This is pure history and damn, IOWA built one road from the Mississippi to the Missouri Rivers….in one fucking hour!

Few of us go about thinking of Iowa as a pioneer of anything, let alone a crucial piece of modern America, but their River to River Road (RRR) was the template for all interstates to come.

The first record of an Iowan Chemin des Voyageurs, or Road of the Traders, comes from a French map in 1703, which shows a route crossing the state from northeast to southwest; but the intrepid Quebecois fur trappers who had worked their way down to the Mississippi valley were undoubtedly building on existing, ancient local trade routes.

The modern road also connects the Mississippi and Missouri, now east to west from Council Bluffs to Davenport, and was accomplished in an amazing year’s time. In 1909, a year of wet weather coincided with a relative explosion of automobile traffic (the first full year of Model T sales), resulting in a public outcry about poor road planning and inconsistent maintenance. Two men on the front lines of the outcry, Des Moines Daily Capital owner Lafayette Young and Capital writer J. W. Eichinger, launched an editorial campaign in favor of completing a 380-mile River to River Road, although they don’t appear to have originated the idea.

All through the winter of 1909-’10, Young (a former state senator and later United States senator), Eichinger (who later worked for the state highway commission) and soon Governor Carroll built support for the road, and eventually talked every community along the route into support. At a Good Roads meeting in March, the governor gave Republican and Democratic committees of each town along the way responsibility for improving their section, all to the same standard–and all at the same time.

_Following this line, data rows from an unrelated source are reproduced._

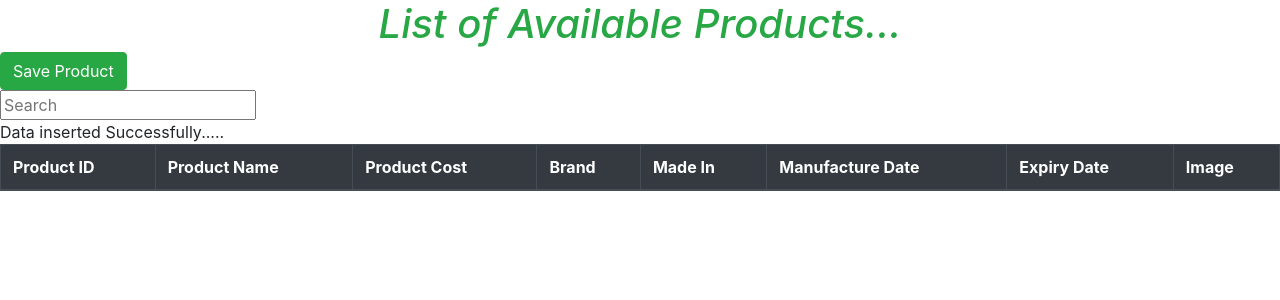
Repository: vineethGoudGithub/JavaApplications
Page: http://localhost/ProductManagementApp/productList.jsp
An editor plug-in stored every save of this project. The page is shown before and after the next save, followed by the edit.
The browser window is 1280 px wide. The pictures show the whole page.
The page is served by Tomcat 9. Queries for data that is not in the repository find no rows.

Above is the page before, as saved 2024-03-06 06:12:25.

After the next save:
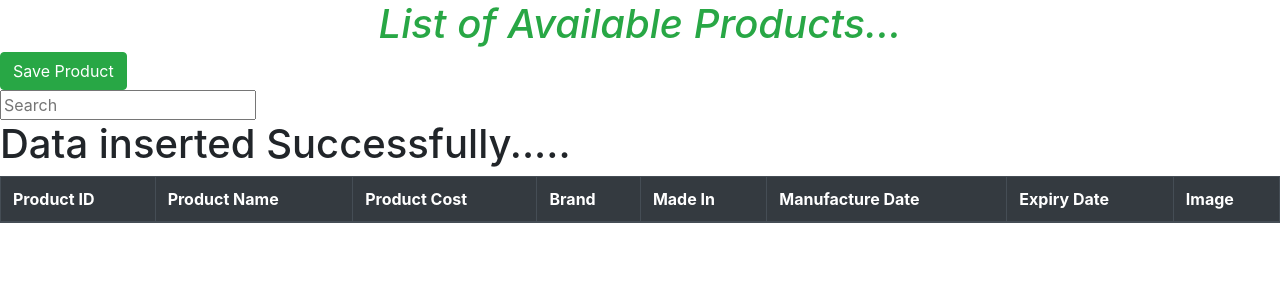
Saved 50 s later.
--- a/ProductManagementApp/src/main/webapp/productList.jsp
+++ b/ProductManagementApp/src/main/webapp/productList.jsp
@@ -24,7 +24,7 @@
 </div>
 
 <div>
-		Data inserted Successfully.....
+		<h1 class="text-sucess">Data inserted Successfully.....</h1>
 </div>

Through the summer of 1910, towns the length of the route made preparations, stockpiling men, materials and machinery, and making major repairs to bridges and culverts. The exact day seems to be lost to history, but at 9 a.m. on a Saturday, probably in May or June, 10,000 men got to work, all at once.

They were done in an hour, with road signs installed by the end of the day. The thousands of picks, shovels, plows, scrapers and new King road drags had done their work, and Iowa possessed a road that within a year was widely recognized as the standard of the world. “This is a real road, and even when the ocean-to-ocean highway shall be a fact in the luxurious future, transcontinental automobile travelers may continue to look forward to this particular stretch in pleasant anticipation,” wrote Victor Eubank, after completing the pioneering Raymond and Whitcomb cross-country tour in 1912.

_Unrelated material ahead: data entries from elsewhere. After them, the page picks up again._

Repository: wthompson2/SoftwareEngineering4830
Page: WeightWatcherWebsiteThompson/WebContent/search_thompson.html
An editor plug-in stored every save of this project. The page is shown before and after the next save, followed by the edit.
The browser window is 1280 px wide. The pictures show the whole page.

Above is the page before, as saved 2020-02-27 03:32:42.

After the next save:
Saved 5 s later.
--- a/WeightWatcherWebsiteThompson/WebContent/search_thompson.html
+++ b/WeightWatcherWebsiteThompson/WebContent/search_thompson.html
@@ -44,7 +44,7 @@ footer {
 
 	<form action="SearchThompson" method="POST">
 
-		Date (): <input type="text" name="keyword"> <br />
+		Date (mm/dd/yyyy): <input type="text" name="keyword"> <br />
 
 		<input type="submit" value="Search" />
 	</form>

Today, what became Iowa Routes 6 and 7, and later U.S. 32, is largely beneath Interstate 80, but many sections, especially west of Iowa City, still travel through the center of the towns that built it in a day, over a century ago.

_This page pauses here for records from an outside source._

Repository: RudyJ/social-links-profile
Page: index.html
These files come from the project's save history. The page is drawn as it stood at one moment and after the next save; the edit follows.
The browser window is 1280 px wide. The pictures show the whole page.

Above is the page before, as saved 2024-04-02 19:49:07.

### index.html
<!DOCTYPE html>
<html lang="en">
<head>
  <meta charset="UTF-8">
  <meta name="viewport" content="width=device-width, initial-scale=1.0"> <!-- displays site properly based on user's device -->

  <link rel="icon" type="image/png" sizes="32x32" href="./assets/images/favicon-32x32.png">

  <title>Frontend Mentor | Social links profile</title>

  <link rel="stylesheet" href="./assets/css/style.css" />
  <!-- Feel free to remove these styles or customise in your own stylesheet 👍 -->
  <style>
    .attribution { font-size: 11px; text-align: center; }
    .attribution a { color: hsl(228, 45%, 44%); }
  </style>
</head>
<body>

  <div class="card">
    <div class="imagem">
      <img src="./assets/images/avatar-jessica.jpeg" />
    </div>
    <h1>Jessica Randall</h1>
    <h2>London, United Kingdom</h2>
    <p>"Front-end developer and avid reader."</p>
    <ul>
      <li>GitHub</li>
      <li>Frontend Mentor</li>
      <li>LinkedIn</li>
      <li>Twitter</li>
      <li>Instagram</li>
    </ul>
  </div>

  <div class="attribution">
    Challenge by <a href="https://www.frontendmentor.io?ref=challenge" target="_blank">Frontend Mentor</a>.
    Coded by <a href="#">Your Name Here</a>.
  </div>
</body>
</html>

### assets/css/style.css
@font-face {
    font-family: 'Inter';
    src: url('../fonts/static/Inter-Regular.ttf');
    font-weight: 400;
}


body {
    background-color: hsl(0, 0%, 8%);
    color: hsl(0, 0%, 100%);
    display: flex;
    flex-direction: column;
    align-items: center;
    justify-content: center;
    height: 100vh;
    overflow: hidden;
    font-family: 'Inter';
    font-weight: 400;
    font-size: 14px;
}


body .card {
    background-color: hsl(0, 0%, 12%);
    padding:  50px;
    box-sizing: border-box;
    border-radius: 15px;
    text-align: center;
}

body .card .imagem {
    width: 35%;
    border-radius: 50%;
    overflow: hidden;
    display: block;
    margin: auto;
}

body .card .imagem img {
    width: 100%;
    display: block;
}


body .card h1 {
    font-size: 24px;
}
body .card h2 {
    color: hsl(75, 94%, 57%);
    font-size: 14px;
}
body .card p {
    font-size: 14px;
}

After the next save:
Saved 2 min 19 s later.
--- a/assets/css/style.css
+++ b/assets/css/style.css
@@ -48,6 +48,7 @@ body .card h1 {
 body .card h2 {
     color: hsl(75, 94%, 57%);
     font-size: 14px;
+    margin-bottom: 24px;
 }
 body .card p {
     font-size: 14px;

This entry was posted in Uncategorized. Bookmark the permalink.